As of today’s nightly firefox build, we’ve turned on EV support and activated the Verisign EV root for testing purposes.Â What this means is that when you go to sites that have Verisign-issued EV certificates like, say, British Airways, the site-identity button (shall we call it Larry? Yes. Let’s.) will pick up the name of the site owner, all green-like.
I rather suspect this might startle a few of you.
I’ve talked a lot about identity and security in Firefox 3, but some of the actual changes were easy to ignore if you weren’t looking for them.Â The site button has been around for a while, with Larry telling you what he knows about a site, but you could choose not to click on him, not to get that information.Â A while ago, I mentioned a way to get the EV behaviour ahead of schedule, if you wanted to test, but now those steps are no longer necessary.
So things are going to feel a little weird for a few days.Â There are about 4000 EV sites these days (the AOTA has a pretty long list) so you will probably hit a few, and it will probably feel weird.Â By all means, open bugs.Â The whole reason we’re doing this is to get more sunlight on the code, because it’s required weird custom builds and secret handshakes for too long.

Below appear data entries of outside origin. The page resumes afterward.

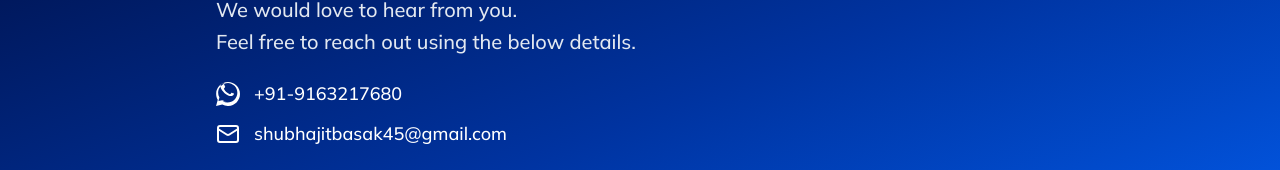
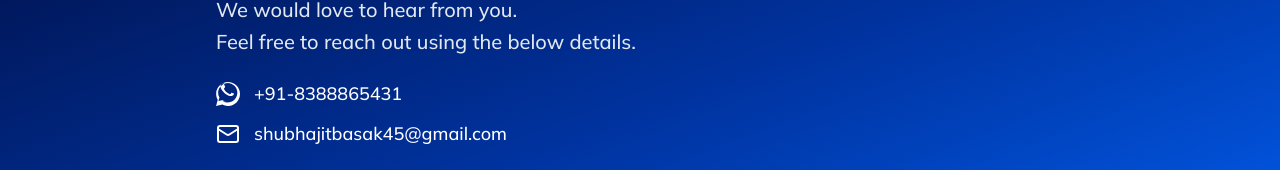
Before and after one commit to Shubhajiit/MarketingAgency, a Next.js app in the folder Frontend/: page /contact in a window 1280 px wide. Shown: the part 282-452 px from the top of the page. Built offline with nearby package versions, Linux system fonts and the light colour scheme; no server answers.

Commit message:
Add Course

```diff
--- a/Frontend/src/app/(main)/contact/page.tsx
+++ b/Frontend/src/app/(main)/contact/page.tsx
@@ -23,12 +23,11 @@ export default function ContactUsPage() {
         <div className="flex flex-col gap-3 text-sm md:text-lg font-medium">
           {/* WhatsApp Link */}
           <a
-            href="https://wa.me/919163217680"
+            href="https://wa.me/918388865431"
             target="_blank"
             rel="noopener noreferrer"
             className="flex items-center gap-3.5 hover:text-green-400 transition-colors w-fit"
           >
-            {/* Custom WhatsApp SVG icon */}
             <svg
               className="w-5 h-5 md:w-6 md:h-6 fill-current"
               viewBox="0 0 24 24"
@@ -36,7 +35,7 @@ export default function ContactUsPage() {
             >
               <path d="M.057 24l1.687-6.163c-1.041-1.804-1.588-3.849-1.587-5.946C.06 5.348 5.397.01 12.008.01c3.202.001 6.212 1.246 8.477 3.514 2.266 2.268 3.507 5.28 3.505 8.484-.004 6.657-5.34 11.997-11.953 11.997-2.005-.001-3.973-.502-5.73-1.45L0 24zm6.59-4.846c1.6.95 3.188 1.449 4.825 1.451 5.436 0 9.86-4.37 9.864-9.799.002-2.63-1.023-5.101-2.885-6.965C16.588 1.977 14.113.953 12.007.953 6.57 1.02 2.148 5.39 2.144 10.82c-.001 1.637.452 3.23 1.312 4.646l-.993 3.63 3.738-.97c1.378.75 2.87 1.13 4.4 1.13h.001zm11.362-7.38c-.302-.15-1.78-.88-2.053-.982-.272-.1-.47-.15-.667.15-.198.3-.767.982-.94 1.182-.173.2-.347.225-.65.075-3.05-1.52-4.25-2.585-5.698-5.1-.383-.66.383-.615 1.097-2.04.122-.24.06-.45-.03-.6-.09-.15-.767-1.85-1.05-2.53-.275-.667-.556-.575-.765-.586l-.65-.01c-.224 0-.59.084-.9.423-.31.339-1.18 1.155-1.18 2.816 0 1.66 1.21 3.266 1.378 3.493.167.226 2.38 3.637 5.766 5.1.8.349 1.43.559 1.92.715.81.258 1.54.221 2.12.135.647-.097 1.78-.73 2.03-1.43.254-.7.254-1.3.178-1.43-.076-.128-.272-.2-.575-.35z" />
             </svg>
-            <span>+91-9163217680</span>
+            <span>+91-8388865431</span>
           </a>
 
           {/* Email Link */}
```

The story goes that when London first introduced street signs, there was significant protest.Â They were gaudy, the argument went, and anyhow the locals already knew where they were going.Â Many streets in London still don’t have them.Â I’m excited about getting feedback into the UI to help users know better who they’re dealing with online, help them orient themselves, and rebuild some of the cues that we all take for granted in the real world.Â But like the London signposts, I suspect it’ll take some getting used to.Â Especially on Proto. Where it currently looks, as Shaver so eloquently puts it, like the South end of a North-facing horse.